Here's something you don't see everyday: Microsoft is serving up a snazzy web search tool. And Google, whose search page has barely changed in 24 years, is also racing to launch a just-as-cool revamped tool in the next few weeks. It seems that officially, the new chat-engine wars are underway, with Microsoft on Tuesday announcing its long-awaited integration of OpenAI's ChatGPT bot into Bing and calling it a "copilot for the web." Google published a blog post hours earlier about its own chatbot for search, called Bard. For Google in particular, it could be the riskiest strategic move it has made in years, a metaphorical leap off the couch that the company has been relaxing on for far too long.

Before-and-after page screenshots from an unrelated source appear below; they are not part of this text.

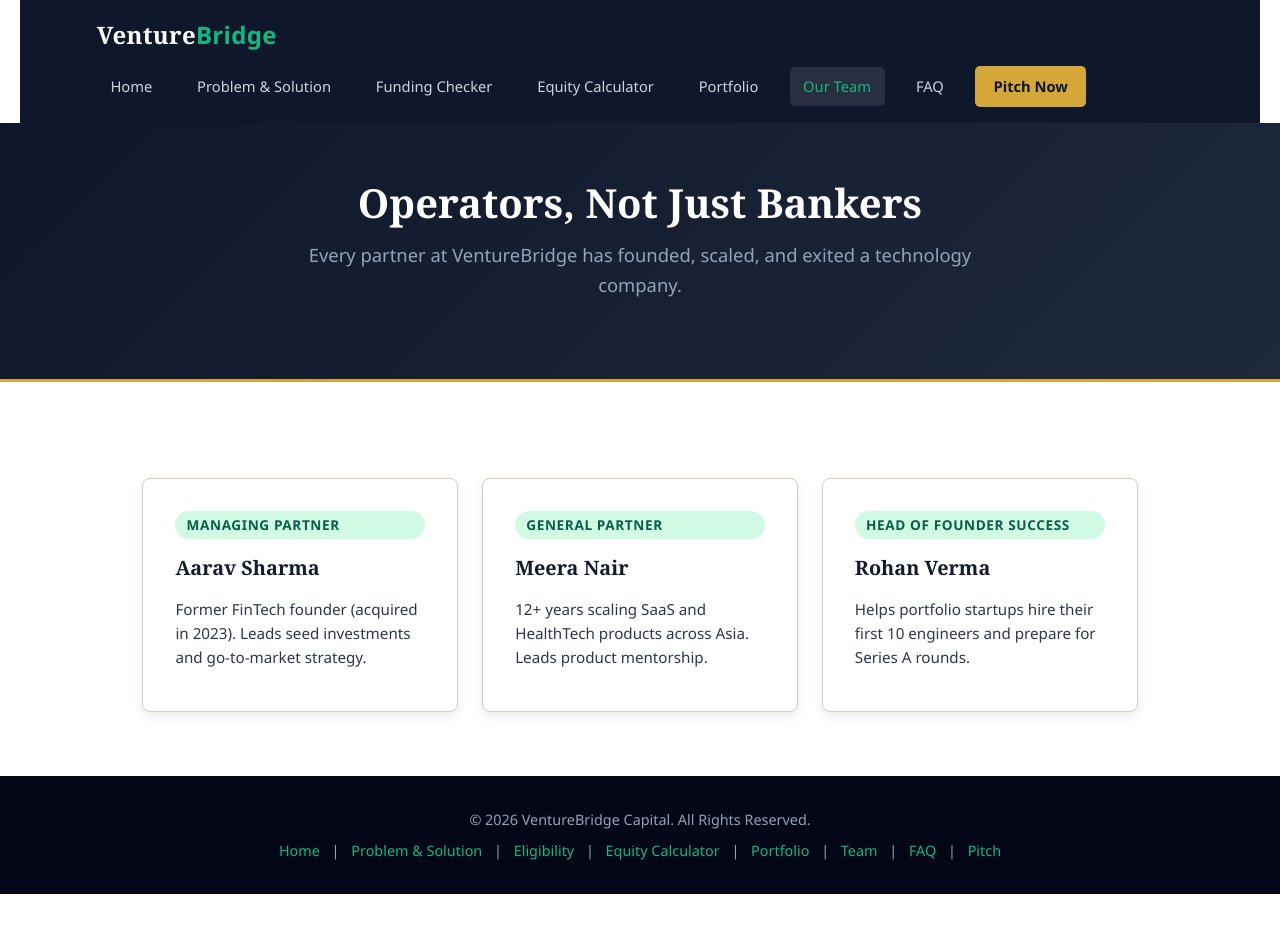
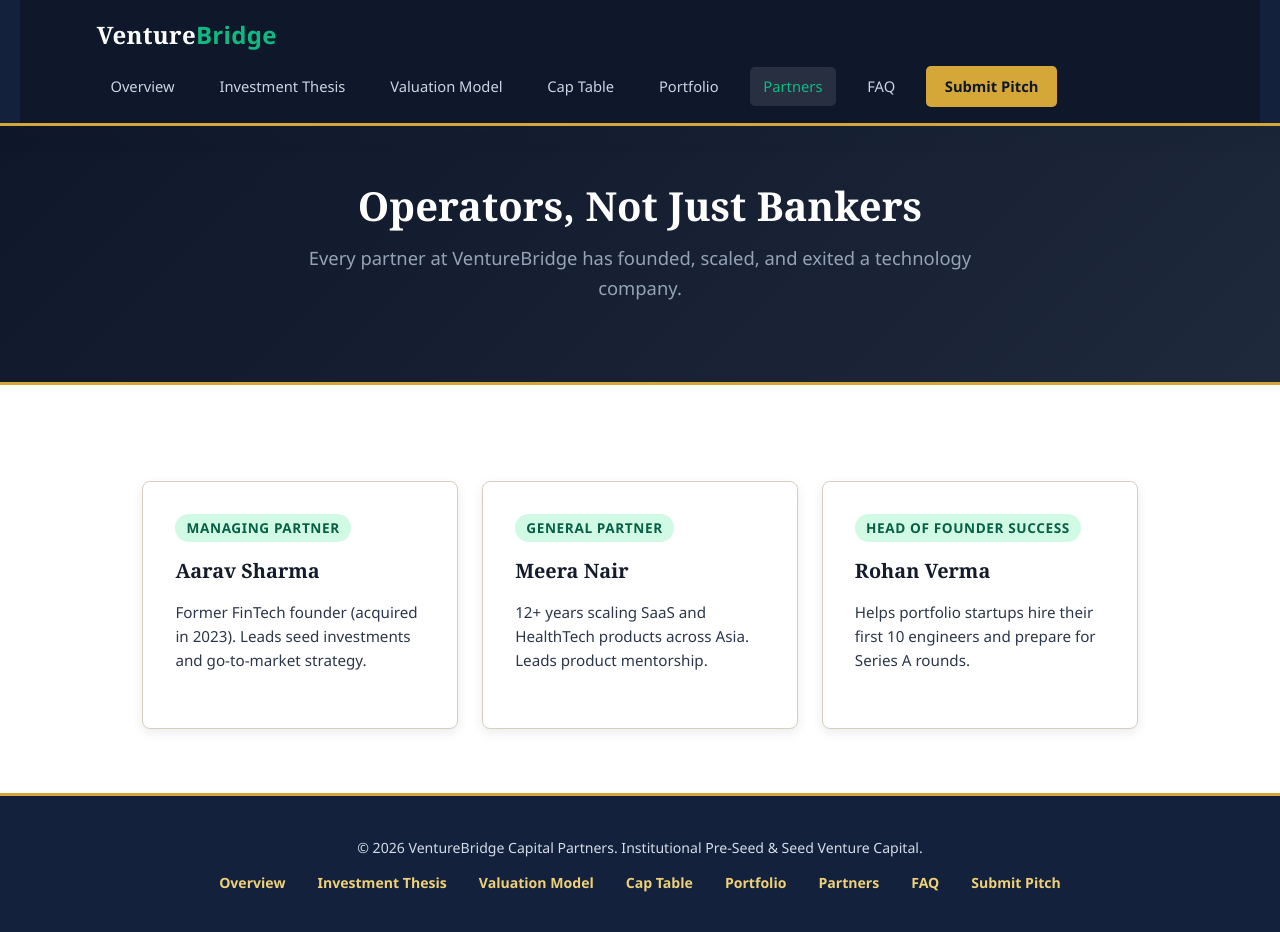
Before and after one commit to NARAYAN-RAI/VENTURE-BRIDGE, a plain HTML site: page team.html in a window 1280 px wide. Before the commit the page ends 894 px from the top, so only its background shows below. Drawn offline with Linux system fonts and the light colour scheme.

Commit message:
Updated team.html

```diff
--- a/team.html
+++ b/team.html
@@ -3,63 +3,71 @@
 <head>
     <meta charset="UTF-8">
     <meta name="viewport" content="width=device-width, initial-scale=1.0">
-    <title>VentureBridge | Our Team</title>
+    <title>VentureBridge | Partners</title>
     <link rel="stylesheet" href="style.css">
 </head>
 <body>
-    <header>
-        <nav class="navbar">
+    <header class="site-header">
+        <nav class="navbar" aria-label="Primary Navigation">
             <a href="index.html" class="logo">Venture<span>Bridge</span></a>
             <ul class="nav-links">
-                <li><a href="index.html">Home</a></li>
-                <li><a href="problem-solution.html">Problem & Solution</a></li>
-                <li><a href="checker.html">Funding Checker</a></li>
-                <li><a href="calculator.html">Equity Calculator</a></li>
+                <li><a href="index.html">Overview</a></li>
+                <li><a href="problem-solution.html">Investment Thesis</a></li>
+                <li><a href="checker.html">Valuation Model</a></li>
+                <li><a href="calculator.html">Cap Table</a></li>
                 <li><a href="portfolio.html">Portfolio</a></li>
-                <li><a href="team.html" class="active">Our Team</a></li>
+                <li><a href="team.html" class="active" aria-current="page">Partners</a></li>
                 <li><a href="faq.html">FAQ</a></li>
-                <li><a href="pitch.html" class="btn-nav">Pitch Now</a></li>
+                <li><a href="pitch.html" class="btn-nav">Submit Pitch</a></li>
             </ul>
         </nav>
     </header>
 
+    <main>
         <section class="page-header">
             <h1>Operators, Not Just Bankers</h1>
             <p>Every partner at VentureBridge has founded, scaled, and exited a technology company.</p>
         </section>
 
-    <section class="section">
+        <section class="section" aria-label="Managing Partners">
             <div class="grid-3">
-            <div class="card">
+                <article class="card">
+                    <div class="card-top">
                         <span class="tag">Managing Partner</span>
                         <h3>Aarav Sharma</h3>
-                <p>Former FinTech founder (acquired in 2023). Leads seed investments and go-to-market strategy.</p>
+                        <p>Former FinTech founder (acquired in <time datetime="2023">2023</time>). Leads seed investments and go-to-market strategy.</p>
                     </div>
-            <div class="card">
+                </article>
+                <article class="card">
+                    <div class="card-top">
                         <span class="tag">General Partner</span>
                         <h3>Meera Nair</h3>
                         <p>12+ years scaling SaaS and HealthTech products across Asia. Leads product mentorship.</p>
                     </div>
-            <div class="card">
+                </article>
+                <article class="card">
+                    <div class="card-top">
                         <span class="tag">Head of Founder Success</span>
                         <h3>Rohan Verma</h3>
                         <p>Helps portfolio startups hire their first 10 engineers and prepare for Series A rounds.</p>
                     </div>
+                </article>
             </div>
         </section>
+    </main>
 
-    <footer>
-        <p>&copy; 2026 VentureBridge Capital. All Rights Reserved.</p>
-        <p style="margin-top: 0.5rem;">
-            <a href="index.html">Home</a> |
-            <a href="problem-solution.html">Problem & Solution</a> |
-            <a href="checker.html">Eligibility</a> |
-            <a href="calculator.html">Equity Calculator</a> |
-            <a href="portfolio.html">Portfolio</a> |
-            <a href="team.html">Team</a> |
-            <a href="faq.html">FAQ</a> |
-            <a href="pitch.html">Pitch</a>
-        </p>
+    <footer class="site-footer">
+        <p>&copy; <time datetime="2026">2026</time> VentureBridge Capital Partners. Institutional Pre-Seed &amp; Seed Venture Capital.</p>
+        <nav class="footer-nav" aria-label="Footer Navigation">
+            <a href="index.html">Overview</a>
+            <a href="problem-solution.html">Investment Thesis</a>
+            <a href="checker.html">Valuation Model</a>
+            <a href="calculator.html">Cap Table</a>
+            <a href="portfolio.html">Portfolio</a>
+            <a href="team.html">Partners</a>
+            <a href="faq.html">FAQ</a>
+            <a href="pitch.html">Submit Pitch</a>
+        </nav>
     </footer>
     <script src="script.js"></script>
 </body>
```
Lines whose indentation alone changed are shown as unchanged.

This scramble by two typically slow-moving tech giants - whose endgame represents nothing less than owning the next era of online search - will be messy and fraught with risk. Both companies are using AI systems that have been trained on billions of words on the public internet, but which can also give incorrect and even biased information. Google also risks provoking a backlash from the web publishers that are critical to its business.